== Task data ==

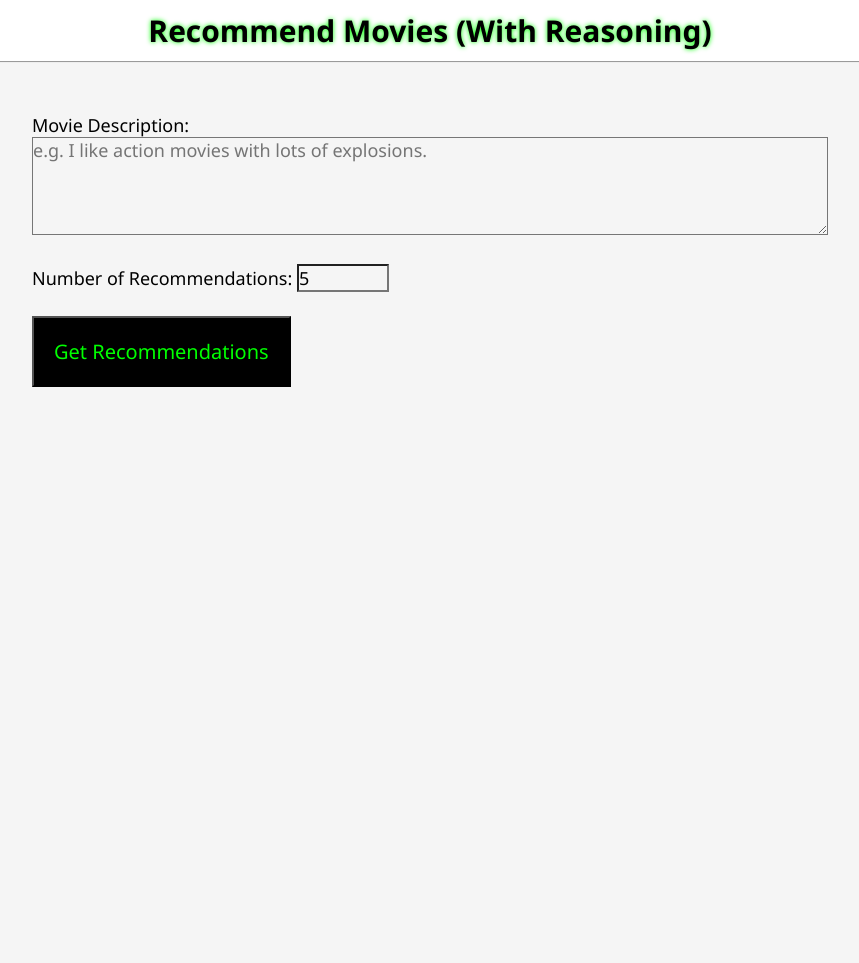
After one commit to omkanekar28/RAG-Implementation, a Flask app: page /recommend_movies in a window 1280 px wide. The commit adds this page. Shown: the whole page, without its empty margins (210-1069 px from the left). Run offline with Flask 3, Linux system fonts and the light colour scheme.

Commit message:
finished recommend movies api

```diff
--- a/src/app.py
+++ b/src/app.py
@@ -1,10 +1,48 @@
-from flask import Flask, render_template
+from flask import Flask, render_template, request
+from recommend_movies import MovieRecommender
+from recommend_movies_llm import MovieRecommenderLLM
+from config import EMBEDDING_MODEL, FAISS_STORE_DIR, LLM_PATH
 
 app = Flask(__name__)
 
 @app.route("/", methods=["GET"])
-def home():
+def home() -> str:
+    """
+    Renders the home page of the application.
+    """
     return render_template("index.html")
+
+@app.route("/recommend_movies", methods=["GET", "POST"])
+def recommend_movies() -> str:
+    """
+    Handles the recommendation of movies based on user input.
+    """
+    if request.method == "GET":
+        return render_template("recommend_movies.html")
+
+    if request.method == "POST":
+        description = request.form.get("description")
+        num_recommendations = int(request.form.get("num_recommendations"))
+        recommender = MovieRecommender(embedding_model=EMBEDDING_MODEL, faiss_store_dir=FAISS_STORE_DIR)
+        recommendations = recommender.get_recommendations(description, top_n=num_recommendations)
+        recommendations_title = recommendations["title"].tolist()
+        recommendations_distance = recommendations["distance"].tolist()
+        for index, distance in enumerate(recommendations_distance):
+            recommendations_distance[index] = f"{distance:.2f}"
+        return render_template("display_results.html", description=description, recommendations=zip(recommendations_title, recommendations_distance))
+
+@app.route("/recommend_movies_llm", methods=["GET", "POST"])
+def recommend_movies_llm() -> str:
+    """
+    Handles the recommendation of movies based on user input using LLM.
+    """
+    if request.method == "GET":
+        return render_template("recommend_movies_llm.html")
+
+    if request.method == "POST":
+        description = request.form.get("description")
+        num_recommendations = int(request.form.get("num_recommendations"))
+        return render_template("display_results_llm.html", description=description)
 
 if __name__ == "__main__":
     app.run(debug=True)
--- a/src/recommend_movies.py
+++ b/src/recommend_movies.py
@@ -28,6 +28,7 @@ class MovieRecommender:
         distances, indices = self.index.search(query_embedding, top_n)
         results = self.metadata.iloc[indices[0]].copy()
         results["distance"] = distances[0]
+        results.sort_values(by="distance",ascending=False , inplace=True)
         return results
 
 
--- a/src/static/style.css
+++ b/src/static/style.css
@@ -4,6 +4,27 @@
     background-color: whitesmoke;
     font-size: 18px;
     font-family:'Segoe UI', Tahoma, Geneva, Verdana, sans-serif;
+}
+.content {
+    display: flex;
+    align-items: center;
+    flex-direction: column;
+    height: 100vh;
+    padding: 50px 0px;
+}
+button {
+    padding: 20px 20px;
+    font-size: 20px;
+    color: lime;
+    background-color: black;
+    transition: 0.5s;
+}
+.navigation-buttons {
+    margin: 50px 20px;
+}
+button:hover {
+    background-color: lime;
+    color: black;
 }
 .page-header {
     text-decoration: none;
@@ -18,7 +39,29 @@
     background-color: white;
     transition: 0.5s;
 }
+.page-header:hover {
+    text-shadow: 0px 0px 5px lime;
+}
+table, th, td {
+    border: 1px solid black;
+    border-collapse: collapse;
+}
+th, td {
+    padding: 10px 50px;
+    text-align: center;
+}
 
-.page-header:hover {
-    text-shadow: 0px 0px 5px red;
+#results-table td {
+    background-color: #c5c5c5;
 }
+#results-table th {
+    color: white;
+    background-color: blue;
+}
+#results-table td {
+    background-color: #c5c5c5;
+}
+#results-table th {
+    color: white;
+    background-color: red;
+}
--- a/src/templates/base.html
+++ b/src/templates/base.html
@@ -8,6 +8,10 @@
 </head>
 <body>
     <a class="page-header" href="/">{% block page_header %}{% endblock %}</a>
-    {% block content %}{% endblock %}
+    <hr>
+    <div class="content">
+        {% block content %}
+        {% endblock %}
+    </div>
 </body>
 </html>
--- a/src/templates/index.html
+++ b/src/templates/index.html
@@ -4,4 +4,8 @@
 
 {% block content %}
     <p>This system provides personalized movie recommendations based on your preferences.</p>
+    <div class="action-buttons">
+        <a href="/recommend_movies"><button class="navigation-buttons">Recommend Movies</button></a>
+        <a href="/recommend_movies_llm"><button class="navigation-buttons">Recommend Movies (With Reasoning)</button></a>
+    </div>
 {% endblock %}
--- /dev/null
+++ b/src/templates/recommend_movies.html
@@ -0,0 +1,16 @@
+{% extends 'base.html' %}
+{% block page_title %}Recommend Movies (With Reasoning) | {% endblock %}
+{% block page_header %}Recommend Movies (With Reasoning){% endblock %}
+
+{% block content %}
+    <form action="/recommend_movies" method="POST">
+        <label for="description">Movie Description:</label>
+        <br>
+        <textarea name="description" id="description" rows="4" cols="75" placeholder="e.g. I like action movies with lots of explosions." required></textarea>
+        <br><br>
+        <label for="num_recommendations">Number of Recommendations:</label>
+        <input type="number" name="num_recommendations" id="num_recommendations" min="1" max="10" value="5" required>
+        <br><br>
+        <button type="submit">Get Recommendations</button>
+    </form>
+{% endblock %}
```
Also changed, not shown: src/templates/display_results.html (added, +18 -0 lines), src/templates/display_results_llm.html (added, +18 -0 lines), src/templates/recommend_movies_llm.html (added, +16 -0 lines), 1 other file.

===

● What you need to do:
When you copy the data above, reproduce each line exactly and skip every image.

● Output of the task:
After one commit to omkanekar28/RAG-Implementation, a Flask app: page /recommend_movies in a window 1280 px wide. The commit adds this page. Shown: the whole page, without its empty margins (210-1069 px from the left). Run offline with Flask 3, Linux system fonts and the light colour scheme.

Commit message:
finished recommend movies api

```diff
--- a/src/app.py
+++ b/src/app.py
@@ -1,10 +1,48 @@
-from flask import Flask, render_template
+from flask import Flask, render_template, request
+from recommend_movies import MovieRecommender
+from recommend_movies_llm import MovieRecommenderLLM
+from config import EMBEDDING_MODEL, FAISS_STORE_DIR, LLM_PATH
 
 app = Flask(__name__)
 
 @app.route("/", methods=["GET"])
-def home():
+def home() -> str:
+    """
+    Renders the home page of the application.
+    """
     return render_template("index.html")
+
+@app.route("/recommend_movies", methods=["GET", "POST"])
+def recommend_movies() -> str:
+    """
+    Handles the recommendation of movies based on user input.
+    """
+    if request.method == "GET":
+        return render_template("recommend_movies.html")
+
+    if request.method == "POST":
+        description = request.form.get("description")
+        num_recommendations = int(request.form.get("num_recommendations"))
+        recommender = MovieRecommender(embedding_model=EMBEDDING_MODEL, faiss_store_dir=FAISS_STORE_DIR)
+        recommendations = recommender.get_recommendations(description, top_n=num_recommendations)
+        recommendations_title = recommendations["title"].tolist()
+        recommendations_distance = recommendations["distance"].tolist()
+        for index, distance in enumerate(recommendations_distance):
+            recommendations_distance[index] = f"{distance:.2f}"
+        return render_template("display_results.html", description=description, recommendations=zip(recommendations_title, recommendations_distance))
+
+@app.route("/recommend_movies_llm", methods=["GET", "POST"])
+def recommend_movies_llm() -> str:
+    """
+    Handles the recommendation of movies based on user input using LLM.
+    """
+    if request.method == "GET":
+        return render_template("recommend_movies_llm.html")
+
+    if request.method == "POST":
+        description = request.form.get("description")
+        num_recommendations = int(request.form.get("num_recommendations"))
+        return render_template("display_results_llm.html", description=description)
 
 if __name__ == "__main__":
     app.run(debug=True)
--- a/src/recommend_movies.py
+++ b/src/recommend_movies.py
@@ -28,6 +28,7 @@ class MovieRecommender:
         distances, indices = self.index.search(query_embedding, top_n)
         results = self.metadata.iloc[indices[0]].copy()
         results["distance"] = distances[0]
+        results.sort_values(by="distance",ascending=False , inplace=True)
         return results
 
 
--- a/src/static/style.css
+++ b/src/static/style.css
@@ -4,6 +4,27 @@
     background-color: whitesmoke;
     font-size: 18px;
     font-family:'Segoe UI', Tahoma, Geneva, Verdana, sans-serif;
+}
+.content {
+    display: flex;
+    align-items: center;
+    flex-direction: column;
+    height: 100vh;
+    padding: 50px 0px;
+}
+button {
+    padding: 20px 20px;
+    font-size: 20px;
+    color: lime;
+    background-color: black;
+    transition: 0.5s;
+}
+.navigation-buttons {
+    margin: 50px 20px;
+}
+button:hover {
+    background-color: lime;
+    color: black;
 }
 .page-header {
     text-decoration: none;
@@ -18,7 +39,29 @@
     background-color: white;
     transition: 0.5s;
 }
+.page-header:hover {
+    text-shadow: 0px 0px 5px lime;
+}
+table, th, td {
+    border: 1px solid black;
+    border-collapse: collapse;
+}
+th, td {
+    padding: 10px 50px;
+    text-align: center;
+}
 
-.page-header:hover {
-    text-shadow: 0px 0px 5px red;
+#results-table td {
+    background-color: #c5c5c5;
 }
+#results-table th {
+    color: white;
+    background-color: blue;
+}
+#results-table td {
+    background-color: #c5c5c5;
+}
+#results-table th {
+    color: white;
+    background-color: red;
+}
--- a/src/templates/base.html
+++ b/src/templates/base.html
@@ -8,6 +8,10 @@
 </head>
 <body>
     <a class="page-header" href="/">{% block page_header %}{% endblock %}</a>
-    {% block content %}{% endblock %}
+    <hr>
+    <div class="content">
+        {% block content %}
+        {% endblock %}
+    </div>
 </body>
 </html>
--- a/src/templates/index.html
+++ b/src/templates/index.html
@@ -4,4 +4,8 @@
 
 {% block content %}
     <p>This system provides personalized movie recommendations based on your preferences.</p>
+    <div class="action-buttons">
+        <a href="/recommend_movies"><button class="navigation-buttons">Recommend Movies</button></a>
+        <a href="/recommend_movies_llm"><button class="navigation-buttons">Recommend Movies (With Reasoning)</button></a>
+    </div>
 {% endblock %}
--- /dev/null
+++ b/src/templates/recommend_movies.html
@@ -0,0 +1,16 @@
+{% extends 'base.html' %}
+{% block page_title %}Recommend Movies (With Reasoning) | {% endblock %}
+{% block page_header %}Recommend Movies (With Reasoning){% endblock %}
+
+{% block content %}
+    <form action="/recommend_movies" method="POST">
+        <label for="description">Movie Description:</label>
+        <br>
+        <textarea name="description" id="description" rows="4" cols="75" placeholder="e.g. I like action movies with lots of explosions." required></textarea>
+        <br><br>
+        <label for="num_recommendations">Number of Recommendations:</label>
+        <input type="number" name="num_recommendations" id="num_recommendations" min="1" max="10" value="5" required>
+        <br><br>
+        <button type="submit">Get Recommendations</button>
+    </form>
+{% endblock %}
```
Also changed, not shown: src/templates/display_results.html (added, +18 -0 lines), src/templates/display_results_llm.html (added, +18 -0 lines), src/templates/recommend_movies_llm.html (added, +16 -0 lines), 1 other file.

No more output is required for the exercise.